**Supplied data:**
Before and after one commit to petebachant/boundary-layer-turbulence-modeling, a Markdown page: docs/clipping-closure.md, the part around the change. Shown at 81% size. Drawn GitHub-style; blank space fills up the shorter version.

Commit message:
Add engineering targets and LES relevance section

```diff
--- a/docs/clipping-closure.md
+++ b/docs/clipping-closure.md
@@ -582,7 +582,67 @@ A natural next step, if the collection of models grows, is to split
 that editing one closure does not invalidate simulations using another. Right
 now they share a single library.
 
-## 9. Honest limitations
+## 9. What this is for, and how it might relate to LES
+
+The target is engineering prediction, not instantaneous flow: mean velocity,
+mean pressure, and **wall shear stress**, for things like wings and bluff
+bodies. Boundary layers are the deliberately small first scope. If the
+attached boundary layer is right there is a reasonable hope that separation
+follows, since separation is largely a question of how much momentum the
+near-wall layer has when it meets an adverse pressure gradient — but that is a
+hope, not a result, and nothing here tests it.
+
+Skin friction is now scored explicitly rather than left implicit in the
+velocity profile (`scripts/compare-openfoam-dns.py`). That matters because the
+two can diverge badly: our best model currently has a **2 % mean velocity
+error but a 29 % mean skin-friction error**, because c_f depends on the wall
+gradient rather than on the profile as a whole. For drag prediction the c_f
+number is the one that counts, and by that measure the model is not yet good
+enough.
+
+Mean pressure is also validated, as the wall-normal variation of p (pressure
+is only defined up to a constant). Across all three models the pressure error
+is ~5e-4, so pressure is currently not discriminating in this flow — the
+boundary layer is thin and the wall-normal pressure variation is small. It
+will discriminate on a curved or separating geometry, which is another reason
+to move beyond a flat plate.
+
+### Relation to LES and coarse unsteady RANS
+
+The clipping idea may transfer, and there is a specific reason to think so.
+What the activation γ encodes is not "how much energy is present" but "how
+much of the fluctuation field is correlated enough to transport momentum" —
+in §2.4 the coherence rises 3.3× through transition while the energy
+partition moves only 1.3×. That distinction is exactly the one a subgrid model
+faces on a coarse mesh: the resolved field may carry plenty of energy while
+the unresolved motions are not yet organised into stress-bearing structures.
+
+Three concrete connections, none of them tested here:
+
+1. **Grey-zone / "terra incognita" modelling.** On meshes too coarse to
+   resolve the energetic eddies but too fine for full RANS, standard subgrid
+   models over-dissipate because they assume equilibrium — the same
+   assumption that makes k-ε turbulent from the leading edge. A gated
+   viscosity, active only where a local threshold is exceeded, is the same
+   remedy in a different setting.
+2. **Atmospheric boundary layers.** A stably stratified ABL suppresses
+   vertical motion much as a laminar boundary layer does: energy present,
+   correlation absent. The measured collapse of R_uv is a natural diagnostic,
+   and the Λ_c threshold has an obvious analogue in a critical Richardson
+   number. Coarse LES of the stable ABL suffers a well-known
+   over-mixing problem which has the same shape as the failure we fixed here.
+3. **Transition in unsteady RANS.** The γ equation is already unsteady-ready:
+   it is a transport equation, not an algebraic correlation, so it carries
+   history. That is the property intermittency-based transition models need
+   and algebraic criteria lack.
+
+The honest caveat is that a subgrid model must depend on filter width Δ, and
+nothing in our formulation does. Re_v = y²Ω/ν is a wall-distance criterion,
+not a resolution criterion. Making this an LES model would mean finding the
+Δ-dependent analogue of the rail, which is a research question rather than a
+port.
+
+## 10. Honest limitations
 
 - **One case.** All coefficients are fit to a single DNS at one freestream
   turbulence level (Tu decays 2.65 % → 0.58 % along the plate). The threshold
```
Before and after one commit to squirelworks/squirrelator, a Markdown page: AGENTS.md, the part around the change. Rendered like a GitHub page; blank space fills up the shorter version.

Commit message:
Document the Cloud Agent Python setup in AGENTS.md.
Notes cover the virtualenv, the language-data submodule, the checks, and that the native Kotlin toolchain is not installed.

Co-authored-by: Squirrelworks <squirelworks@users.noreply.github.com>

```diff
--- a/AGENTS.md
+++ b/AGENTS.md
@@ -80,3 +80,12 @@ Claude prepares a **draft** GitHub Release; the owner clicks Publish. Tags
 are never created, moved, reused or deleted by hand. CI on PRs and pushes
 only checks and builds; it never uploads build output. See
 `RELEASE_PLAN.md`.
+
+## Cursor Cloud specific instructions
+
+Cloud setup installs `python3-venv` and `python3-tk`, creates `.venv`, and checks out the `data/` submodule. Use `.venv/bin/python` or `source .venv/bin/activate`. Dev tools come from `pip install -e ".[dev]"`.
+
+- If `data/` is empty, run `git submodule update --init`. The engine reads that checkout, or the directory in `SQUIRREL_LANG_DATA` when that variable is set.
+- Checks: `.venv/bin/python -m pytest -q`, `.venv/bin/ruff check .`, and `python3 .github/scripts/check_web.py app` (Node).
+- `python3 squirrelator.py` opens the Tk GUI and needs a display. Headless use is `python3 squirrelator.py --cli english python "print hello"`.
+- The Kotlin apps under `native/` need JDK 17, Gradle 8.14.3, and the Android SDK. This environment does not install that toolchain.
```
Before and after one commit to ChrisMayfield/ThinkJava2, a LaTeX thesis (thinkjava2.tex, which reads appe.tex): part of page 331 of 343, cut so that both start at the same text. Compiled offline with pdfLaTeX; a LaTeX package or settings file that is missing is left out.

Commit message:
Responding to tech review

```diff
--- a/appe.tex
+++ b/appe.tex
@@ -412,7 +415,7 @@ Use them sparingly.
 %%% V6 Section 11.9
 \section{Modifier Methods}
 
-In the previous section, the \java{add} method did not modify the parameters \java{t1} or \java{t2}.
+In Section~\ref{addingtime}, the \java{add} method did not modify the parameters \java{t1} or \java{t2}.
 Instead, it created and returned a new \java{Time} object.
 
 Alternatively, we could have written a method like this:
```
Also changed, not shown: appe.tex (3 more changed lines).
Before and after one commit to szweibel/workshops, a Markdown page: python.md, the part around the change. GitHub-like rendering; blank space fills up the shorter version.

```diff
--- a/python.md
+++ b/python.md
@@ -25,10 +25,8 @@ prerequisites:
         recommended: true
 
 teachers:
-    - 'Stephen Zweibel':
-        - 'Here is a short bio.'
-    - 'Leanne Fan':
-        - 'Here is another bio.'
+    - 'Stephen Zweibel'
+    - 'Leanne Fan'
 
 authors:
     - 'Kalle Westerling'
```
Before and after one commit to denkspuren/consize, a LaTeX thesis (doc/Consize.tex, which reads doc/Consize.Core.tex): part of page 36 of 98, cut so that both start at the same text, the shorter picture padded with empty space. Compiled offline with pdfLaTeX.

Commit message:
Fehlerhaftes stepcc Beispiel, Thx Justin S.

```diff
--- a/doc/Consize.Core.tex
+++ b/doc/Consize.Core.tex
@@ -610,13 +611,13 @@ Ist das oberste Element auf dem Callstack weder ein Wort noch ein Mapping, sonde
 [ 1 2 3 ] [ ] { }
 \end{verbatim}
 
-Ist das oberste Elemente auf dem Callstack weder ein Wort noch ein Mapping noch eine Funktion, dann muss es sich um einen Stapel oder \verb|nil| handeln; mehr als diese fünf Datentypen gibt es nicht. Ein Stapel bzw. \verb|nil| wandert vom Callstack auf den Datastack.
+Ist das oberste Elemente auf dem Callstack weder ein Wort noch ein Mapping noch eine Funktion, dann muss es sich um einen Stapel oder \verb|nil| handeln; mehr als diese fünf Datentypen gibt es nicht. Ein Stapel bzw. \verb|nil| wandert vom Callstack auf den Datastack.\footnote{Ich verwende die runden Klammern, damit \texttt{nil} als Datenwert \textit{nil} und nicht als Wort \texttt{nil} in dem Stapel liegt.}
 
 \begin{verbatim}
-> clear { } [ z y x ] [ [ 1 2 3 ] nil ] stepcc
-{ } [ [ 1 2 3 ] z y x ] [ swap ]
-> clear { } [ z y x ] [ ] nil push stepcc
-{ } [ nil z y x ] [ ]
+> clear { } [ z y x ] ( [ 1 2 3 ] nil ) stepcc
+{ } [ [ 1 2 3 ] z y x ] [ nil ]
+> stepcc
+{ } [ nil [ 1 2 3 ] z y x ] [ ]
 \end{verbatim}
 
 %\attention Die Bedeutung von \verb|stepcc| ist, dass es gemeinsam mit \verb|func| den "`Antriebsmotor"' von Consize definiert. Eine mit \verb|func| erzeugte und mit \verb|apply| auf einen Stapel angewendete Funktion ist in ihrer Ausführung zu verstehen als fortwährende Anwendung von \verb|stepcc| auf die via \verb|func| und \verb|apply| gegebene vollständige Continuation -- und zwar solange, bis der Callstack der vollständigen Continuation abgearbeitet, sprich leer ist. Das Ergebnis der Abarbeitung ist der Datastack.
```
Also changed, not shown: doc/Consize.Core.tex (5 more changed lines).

**Work to be completed:**
Filter the records for lines containing the word "wall" and copy each one.

**Answer to the exercise:**
+mean pressure, and **wall shear stress**, for things like wings and bluff
+near-wall layer has when it meets an adverse pressure gradient — but that is a
+error but a 29 % mean skin-friction error**, because c_f depends on the wall
+Mean pressure is also validated, as the wall-normal variation of p (pressure
+boundary layer is thin and the wall-normal pressure variation is small. It
+nothing in our formulation does. Re_v = y²Ω/ν is a wall-distance criterion,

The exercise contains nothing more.